── Data under study ──
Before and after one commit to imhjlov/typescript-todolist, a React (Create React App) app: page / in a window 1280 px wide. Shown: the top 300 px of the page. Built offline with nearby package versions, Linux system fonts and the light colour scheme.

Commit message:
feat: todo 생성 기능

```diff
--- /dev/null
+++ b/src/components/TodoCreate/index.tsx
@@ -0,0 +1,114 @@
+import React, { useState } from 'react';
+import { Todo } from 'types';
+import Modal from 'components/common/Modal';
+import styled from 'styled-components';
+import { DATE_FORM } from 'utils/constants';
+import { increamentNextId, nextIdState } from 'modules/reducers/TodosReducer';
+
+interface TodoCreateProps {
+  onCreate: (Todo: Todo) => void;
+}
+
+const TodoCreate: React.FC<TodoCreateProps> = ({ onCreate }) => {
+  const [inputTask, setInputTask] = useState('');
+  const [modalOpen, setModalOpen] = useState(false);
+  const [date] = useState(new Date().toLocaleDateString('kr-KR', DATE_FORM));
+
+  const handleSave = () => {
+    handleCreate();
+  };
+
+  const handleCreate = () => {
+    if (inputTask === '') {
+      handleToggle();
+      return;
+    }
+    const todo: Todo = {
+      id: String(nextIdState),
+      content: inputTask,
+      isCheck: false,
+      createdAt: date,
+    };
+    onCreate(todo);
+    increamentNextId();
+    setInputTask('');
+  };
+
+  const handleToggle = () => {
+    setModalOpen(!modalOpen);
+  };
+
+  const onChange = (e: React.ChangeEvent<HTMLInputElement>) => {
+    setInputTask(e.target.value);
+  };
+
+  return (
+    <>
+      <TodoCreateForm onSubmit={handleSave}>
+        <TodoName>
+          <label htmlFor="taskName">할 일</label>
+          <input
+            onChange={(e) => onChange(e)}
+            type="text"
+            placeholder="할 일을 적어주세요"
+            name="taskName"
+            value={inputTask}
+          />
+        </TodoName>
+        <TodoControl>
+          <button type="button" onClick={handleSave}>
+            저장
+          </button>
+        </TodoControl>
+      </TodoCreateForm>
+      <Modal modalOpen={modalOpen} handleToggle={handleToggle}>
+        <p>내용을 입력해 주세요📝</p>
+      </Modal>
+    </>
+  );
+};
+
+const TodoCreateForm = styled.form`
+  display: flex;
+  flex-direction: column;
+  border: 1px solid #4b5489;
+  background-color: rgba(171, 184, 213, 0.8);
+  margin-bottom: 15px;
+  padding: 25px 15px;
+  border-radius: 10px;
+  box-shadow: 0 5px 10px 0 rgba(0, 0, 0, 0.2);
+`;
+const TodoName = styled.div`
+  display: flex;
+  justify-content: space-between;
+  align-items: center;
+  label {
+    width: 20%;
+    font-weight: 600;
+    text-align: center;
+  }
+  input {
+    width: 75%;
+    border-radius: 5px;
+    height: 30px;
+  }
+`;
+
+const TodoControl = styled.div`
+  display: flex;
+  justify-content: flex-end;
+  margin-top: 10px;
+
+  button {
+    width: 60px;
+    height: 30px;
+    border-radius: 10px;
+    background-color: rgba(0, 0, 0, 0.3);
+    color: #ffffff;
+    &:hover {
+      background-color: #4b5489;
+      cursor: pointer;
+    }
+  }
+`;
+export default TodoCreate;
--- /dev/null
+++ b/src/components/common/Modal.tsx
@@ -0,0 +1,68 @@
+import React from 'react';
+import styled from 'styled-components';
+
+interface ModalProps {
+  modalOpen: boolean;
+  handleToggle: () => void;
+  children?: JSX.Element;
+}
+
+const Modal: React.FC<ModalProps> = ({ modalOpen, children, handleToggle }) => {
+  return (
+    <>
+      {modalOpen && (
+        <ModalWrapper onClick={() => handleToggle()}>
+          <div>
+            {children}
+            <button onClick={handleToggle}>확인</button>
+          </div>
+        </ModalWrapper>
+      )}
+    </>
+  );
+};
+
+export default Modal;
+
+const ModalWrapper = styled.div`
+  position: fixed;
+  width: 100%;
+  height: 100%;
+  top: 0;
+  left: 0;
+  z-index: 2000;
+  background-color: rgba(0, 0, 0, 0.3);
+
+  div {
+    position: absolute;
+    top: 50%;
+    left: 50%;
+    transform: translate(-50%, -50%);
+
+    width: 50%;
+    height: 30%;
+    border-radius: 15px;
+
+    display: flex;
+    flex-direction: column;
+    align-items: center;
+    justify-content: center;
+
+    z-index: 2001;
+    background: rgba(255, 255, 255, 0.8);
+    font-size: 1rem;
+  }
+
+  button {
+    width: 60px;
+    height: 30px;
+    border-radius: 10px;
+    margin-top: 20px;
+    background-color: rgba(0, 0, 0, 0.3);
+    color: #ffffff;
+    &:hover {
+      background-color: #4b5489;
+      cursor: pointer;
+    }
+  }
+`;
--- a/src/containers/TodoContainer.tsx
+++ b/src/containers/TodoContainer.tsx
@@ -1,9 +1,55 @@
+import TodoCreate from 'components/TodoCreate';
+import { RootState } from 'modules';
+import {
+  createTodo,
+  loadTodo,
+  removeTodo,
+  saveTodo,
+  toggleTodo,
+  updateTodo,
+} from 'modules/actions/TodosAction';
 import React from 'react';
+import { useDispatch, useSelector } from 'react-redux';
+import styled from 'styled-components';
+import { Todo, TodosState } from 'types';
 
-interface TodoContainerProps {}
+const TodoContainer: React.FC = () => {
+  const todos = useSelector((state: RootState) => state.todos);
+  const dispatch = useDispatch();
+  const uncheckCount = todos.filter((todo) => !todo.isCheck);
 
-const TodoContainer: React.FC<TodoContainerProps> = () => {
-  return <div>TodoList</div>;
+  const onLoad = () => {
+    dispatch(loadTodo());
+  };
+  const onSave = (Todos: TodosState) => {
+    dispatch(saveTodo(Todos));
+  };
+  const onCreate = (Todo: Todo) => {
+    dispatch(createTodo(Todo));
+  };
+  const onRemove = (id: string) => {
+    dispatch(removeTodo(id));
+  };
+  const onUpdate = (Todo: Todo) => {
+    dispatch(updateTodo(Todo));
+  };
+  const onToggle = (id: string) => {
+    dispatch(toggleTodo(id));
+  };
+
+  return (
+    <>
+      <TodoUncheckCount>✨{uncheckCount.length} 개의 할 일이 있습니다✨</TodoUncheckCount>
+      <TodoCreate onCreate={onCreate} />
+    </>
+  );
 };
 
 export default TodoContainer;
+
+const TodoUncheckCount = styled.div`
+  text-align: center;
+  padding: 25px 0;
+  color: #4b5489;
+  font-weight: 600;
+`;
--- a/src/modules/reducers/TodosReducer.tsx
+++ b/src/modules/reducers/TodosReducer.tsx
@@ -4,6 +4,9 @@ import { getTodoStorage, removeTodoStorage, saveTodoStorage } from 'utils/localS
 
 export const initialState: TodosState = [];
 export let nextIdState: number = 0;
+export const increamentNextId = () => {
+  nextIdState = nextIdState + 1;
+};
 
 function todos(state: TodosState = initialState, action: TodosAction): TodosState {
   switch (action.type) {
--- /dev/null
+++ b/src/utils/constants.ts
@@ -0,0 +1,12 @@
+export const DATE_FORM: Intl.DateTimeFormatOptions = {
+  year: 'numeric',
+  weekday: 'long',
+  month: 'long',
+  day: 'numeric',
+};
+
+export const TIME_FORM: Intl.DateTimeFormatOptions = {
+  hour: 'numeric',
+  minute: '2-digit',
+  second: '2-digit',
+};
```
───
| Exercise details |
When the word "TodoCreateForm" occurs in a line above, list that line.

| Exercise output |
+      <TodoCreateForm onSubmit={handleSave}>
+      </TodoCreateForm>
+const TodoCreateForm = styled.form`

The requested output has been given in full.